We asked some of our SkinCancer.net contributors for their tips on how to deal with sunburn. Even though summer is coming to an end, these tips can be used year round as anyone can get burned any time of year.
7 Sunburn tips
- Treat sunburn immediately or as quickly as possible – don’t wait until the end of the day to apply ointment or aloe.
- Apply sunscreen to any burnt area as soon as it appears red; cover the area up with clothing if possible to reduce further damage.
- Do NOT consider a burn the start of a “base tan”. While the skin may appear to heal, the damage is being done below the surface.
- Apply a good moisturizing cream to the areas affected to keep the skin from drying and cracking.
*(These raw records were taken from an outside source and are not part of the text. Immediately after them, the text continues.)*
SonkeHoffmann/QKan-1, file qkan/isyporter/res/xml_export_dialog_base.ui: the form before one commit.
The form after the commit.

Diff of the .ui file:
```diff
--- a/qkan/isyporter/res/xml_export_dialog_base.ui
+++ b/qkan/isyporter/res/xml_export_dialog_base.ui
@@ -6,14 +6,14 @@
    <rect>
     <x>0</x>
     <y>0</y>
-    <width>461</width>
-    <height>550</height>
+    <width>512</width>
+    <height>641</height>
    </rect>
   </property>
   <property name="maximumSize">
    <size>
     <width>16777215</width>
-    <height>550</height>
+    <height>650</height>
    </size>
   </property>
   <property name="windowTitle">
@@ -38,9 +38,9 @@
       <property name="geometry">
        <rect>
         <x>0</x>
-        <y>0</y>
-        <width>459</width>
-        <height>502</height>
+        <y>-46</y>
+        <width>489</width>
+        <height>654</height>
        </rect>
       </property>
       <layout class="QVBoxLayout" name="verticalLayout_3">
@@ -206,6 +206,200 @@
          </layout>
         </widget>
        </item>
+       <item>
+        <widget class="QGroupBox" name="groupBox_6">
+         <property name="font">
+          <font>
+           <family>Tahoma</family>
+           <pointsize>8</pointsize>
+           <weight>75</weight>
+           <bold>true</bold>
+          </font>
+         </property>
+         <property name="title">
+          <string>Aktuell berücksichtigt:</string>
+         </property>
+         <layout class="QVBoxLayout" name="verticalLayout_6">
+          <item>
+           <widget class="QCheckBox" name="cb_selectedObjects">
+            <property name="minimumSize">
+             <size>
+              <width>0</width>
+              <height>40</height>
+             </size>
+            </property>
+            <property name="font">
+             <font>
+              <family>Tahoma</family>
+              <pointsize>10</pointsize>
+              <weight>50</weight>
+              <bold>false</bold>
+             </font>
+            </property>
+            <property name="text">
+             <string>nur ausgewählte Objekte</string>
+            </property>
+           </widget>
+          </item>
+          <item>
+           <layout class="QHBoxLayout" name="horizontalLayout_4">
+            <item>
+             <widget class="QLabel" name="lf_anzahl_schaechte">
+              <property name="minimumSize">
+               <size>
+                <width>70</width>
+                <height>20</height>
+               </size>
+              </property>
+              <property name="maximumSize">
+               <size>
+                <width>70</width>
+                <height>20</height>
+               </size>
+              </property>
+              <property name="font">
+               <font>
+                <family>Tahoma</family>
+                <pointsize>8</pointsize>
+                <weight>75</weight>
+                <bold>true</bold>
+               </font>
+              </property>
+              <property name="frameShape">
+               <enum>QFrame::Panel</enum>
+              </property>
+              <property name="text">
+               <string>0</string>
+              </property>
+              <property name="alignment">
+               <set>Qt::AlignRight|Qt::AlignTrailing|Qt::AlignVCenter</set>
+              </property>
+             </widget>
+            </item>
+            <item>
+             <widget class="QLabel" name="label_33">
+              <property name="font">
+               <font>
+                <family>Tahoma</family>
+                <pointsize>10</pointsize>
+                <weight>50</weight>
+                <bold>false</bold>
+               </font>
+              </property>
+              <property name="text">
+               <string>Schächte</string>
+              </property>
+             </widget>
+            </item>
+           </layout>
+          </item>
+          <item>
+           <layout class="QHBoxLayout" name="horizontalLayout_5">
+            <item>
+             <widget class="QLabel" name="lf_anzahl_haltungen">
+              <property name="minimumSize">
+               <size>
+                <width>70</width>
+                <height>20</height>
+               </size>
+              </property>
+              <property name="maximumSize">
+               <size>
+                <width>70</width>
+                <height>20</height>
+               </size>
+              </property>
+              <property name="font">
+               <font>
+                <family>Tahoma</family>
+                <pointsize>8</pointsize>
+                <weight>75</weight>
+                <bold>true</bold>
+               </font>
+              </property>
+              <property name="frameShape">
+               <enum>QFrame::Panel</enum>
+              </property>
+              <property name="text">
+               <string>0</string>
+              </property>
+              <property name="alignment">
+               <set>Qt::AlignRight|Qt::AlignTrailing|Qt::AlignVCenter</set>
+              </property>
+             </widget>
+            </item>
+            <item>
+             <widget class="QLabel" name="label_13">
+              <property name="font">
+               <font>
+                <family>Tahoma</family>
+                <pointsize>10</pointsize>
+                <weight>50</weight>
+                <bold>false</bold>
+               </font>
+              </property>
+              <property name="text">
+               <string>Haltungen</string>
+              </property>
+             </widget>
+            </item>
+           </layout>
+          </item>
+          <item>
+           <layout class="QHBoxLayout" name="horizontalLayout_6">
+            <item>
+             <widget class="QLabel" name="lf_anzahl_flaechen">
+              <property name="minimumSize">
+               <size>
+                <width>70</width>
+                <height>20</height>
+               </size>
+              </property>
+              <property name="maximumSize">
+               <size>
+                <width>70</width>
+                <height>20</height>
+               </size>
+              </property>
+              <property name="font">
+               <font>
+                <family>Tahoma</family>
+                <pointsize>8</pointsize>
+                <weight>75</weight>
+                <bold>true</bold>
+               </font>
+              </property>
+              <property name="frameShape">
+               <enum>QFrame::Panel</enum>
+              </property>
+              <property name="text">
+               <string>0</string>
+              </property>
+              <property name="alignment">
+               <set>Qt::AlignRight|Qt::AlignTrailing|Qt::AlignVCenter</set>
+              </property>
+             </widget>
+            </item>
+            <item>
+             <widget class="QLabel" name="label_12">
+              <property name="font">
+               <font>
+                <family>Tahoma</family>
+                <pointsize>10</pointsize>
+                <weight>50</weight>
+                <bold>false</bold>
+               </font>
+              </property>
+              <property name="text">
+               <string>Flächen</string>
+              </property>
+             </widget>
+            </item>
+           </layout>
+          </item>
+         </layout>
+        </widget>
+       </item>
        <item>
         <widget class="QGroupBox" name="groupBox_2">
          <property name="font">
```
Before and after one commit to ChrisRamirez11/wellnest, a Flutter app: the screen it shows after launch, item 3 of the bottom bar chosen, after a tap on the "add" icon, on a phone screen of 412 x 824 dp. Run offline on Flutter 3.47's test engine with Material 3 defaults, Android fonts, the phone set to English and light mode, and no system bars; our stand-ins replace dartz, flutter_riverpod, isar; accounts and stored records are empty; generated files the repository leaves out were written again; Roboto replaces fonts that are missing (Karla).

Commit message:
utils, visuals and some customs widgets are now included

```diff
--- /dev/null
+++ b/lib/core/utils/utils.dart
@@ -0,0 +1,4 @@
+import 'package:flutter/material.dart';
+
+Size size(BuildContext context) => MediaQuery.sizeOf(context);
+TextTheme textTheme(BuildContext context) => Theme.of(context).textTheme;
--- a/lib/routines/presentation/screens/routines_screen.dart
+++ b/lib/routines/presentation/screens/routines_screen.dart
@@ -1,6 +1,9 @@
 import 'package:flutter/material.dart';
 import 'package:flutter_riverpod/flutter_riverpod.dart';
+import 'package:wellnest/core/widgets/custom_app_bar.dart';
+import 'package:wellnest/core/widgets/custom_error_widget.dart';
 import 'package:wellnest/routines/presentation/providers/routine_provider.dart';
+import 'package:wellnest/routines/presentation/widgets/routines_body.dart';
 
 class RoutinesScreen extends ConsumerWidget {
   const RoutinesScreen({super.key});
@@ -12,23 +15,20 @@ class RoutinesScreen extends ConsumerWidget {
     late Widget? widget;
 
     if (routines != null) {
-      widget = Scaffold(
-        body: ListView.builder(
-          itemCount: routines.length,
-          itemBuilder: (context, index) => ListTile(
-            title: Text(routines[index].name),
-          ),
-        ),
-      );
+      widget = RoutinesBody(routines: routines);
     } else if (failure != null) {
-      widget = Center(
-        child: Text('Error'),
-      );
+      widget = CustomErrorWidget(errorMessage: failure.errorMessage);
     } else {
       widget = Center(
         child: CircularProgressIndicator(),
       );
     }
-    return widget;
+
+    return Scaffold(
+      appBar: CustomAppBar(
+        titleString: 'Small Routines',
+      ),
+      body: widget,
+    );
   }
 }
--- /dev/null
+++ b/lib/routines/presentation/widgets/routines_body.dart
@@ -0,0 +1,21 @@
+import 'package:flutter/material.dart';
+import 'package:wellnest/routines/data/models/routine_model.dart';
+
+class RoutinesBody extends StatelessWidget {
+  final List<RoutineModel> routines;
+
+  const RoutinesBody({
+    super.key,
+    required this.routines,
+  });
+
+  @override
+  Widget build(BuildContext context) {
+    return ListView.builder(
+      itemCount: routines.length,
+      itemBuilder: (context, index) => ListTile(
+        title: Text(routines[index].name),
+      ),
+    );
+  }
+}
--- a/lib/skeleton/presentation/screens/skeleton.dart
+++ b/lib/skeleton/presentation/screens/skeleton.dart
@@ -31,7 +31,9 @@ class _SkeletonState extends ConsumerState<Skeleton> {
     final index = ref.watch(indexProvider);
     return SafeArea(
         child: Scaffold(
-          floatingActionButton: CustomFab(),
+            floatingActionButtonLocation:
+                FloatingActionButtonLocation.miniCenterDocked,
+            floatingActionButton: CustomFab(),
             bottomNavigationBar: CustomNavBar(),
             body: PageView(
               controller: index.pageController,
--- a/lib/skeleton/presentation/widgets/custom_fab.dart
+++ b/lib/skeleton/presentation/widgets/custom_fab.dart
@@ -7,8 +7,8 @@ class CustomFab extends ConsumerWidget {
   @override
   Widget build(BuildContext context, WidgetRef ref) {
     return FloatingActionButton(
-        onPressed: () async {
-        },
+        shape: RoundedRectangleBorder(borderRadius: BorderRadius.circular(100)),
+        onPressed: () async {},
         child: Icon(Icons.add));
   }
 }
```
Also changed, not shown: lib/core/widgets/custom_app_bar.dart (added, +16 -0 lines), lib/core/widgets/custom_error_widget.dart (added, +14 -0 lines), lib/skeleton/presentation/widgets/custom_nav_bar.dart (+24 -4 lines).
An aloe-based gel can provide cooling comfort in addition to helping the skin rejuvenate.
- Don’t compound the situation by forgetting sunscreen the next day; a bad sunburn is made worse when exposed to additional UV rays. Apply a broad-spectrum (UVA and UVB protection) SPF of 30 or higher, and/or cover up the afflicted areas.
- Go easy on your skin when bathing or showering – avoid hot water (especially Jacuzzi or hot tubs!) with direct contact, and GENTLY use liquid soap to clean. Air or pat dry.
- If the burn is causing significant pain, go see a dermatologist as soon as possible. A sunburn is damage to the biggest organ in your body – your skin. It should not be ignored!
Don’t forget baking soda for sunburns
I’ve had skin cancer for over twenty years, and the last thing I need is to get sunburnt. Although I can’t even remember the last time that I had a sunburn, I unfortunately got one last weekend. The day was beautiful: partly cloudy, low humidity, a nice breeze….a perfect day to spend a little time outdoors reading. It turns out the sun was stronger than I had realized, though, and I ended up with a sunburn. Fortunately it was a mild sunburn. Instead of physical pain, this left me dealing with the emotional aftermath of how could I be so careless to get a sunburn. I know that sunburns aren’t good for me. They aren’t good for anyone, but they especially aren’t good for someone with recurrent skin cancer.
In the past (prior to my long history with skin cancer), I had more than a few sunburns, and I found that adding baking soda (approximately two cups) to bathwater – make sure the water isn’t hot! – and taking ibuprofen helped ease the effects of the burn. Aloe also did the trick of providing relief. And don’t forget the moisturizing lotion; slather it on to frequently keep your skin hydrated and help with the almost-inevitable peeling.
Finding the positive from getting sunburnt, though, can be that perhaps the misery you’re feeling from your sunburn will help remind you to wear sunscreen next time and avoid over-exposure to the sun, as the best way to deal with a sunburn is to prevent it in the first place.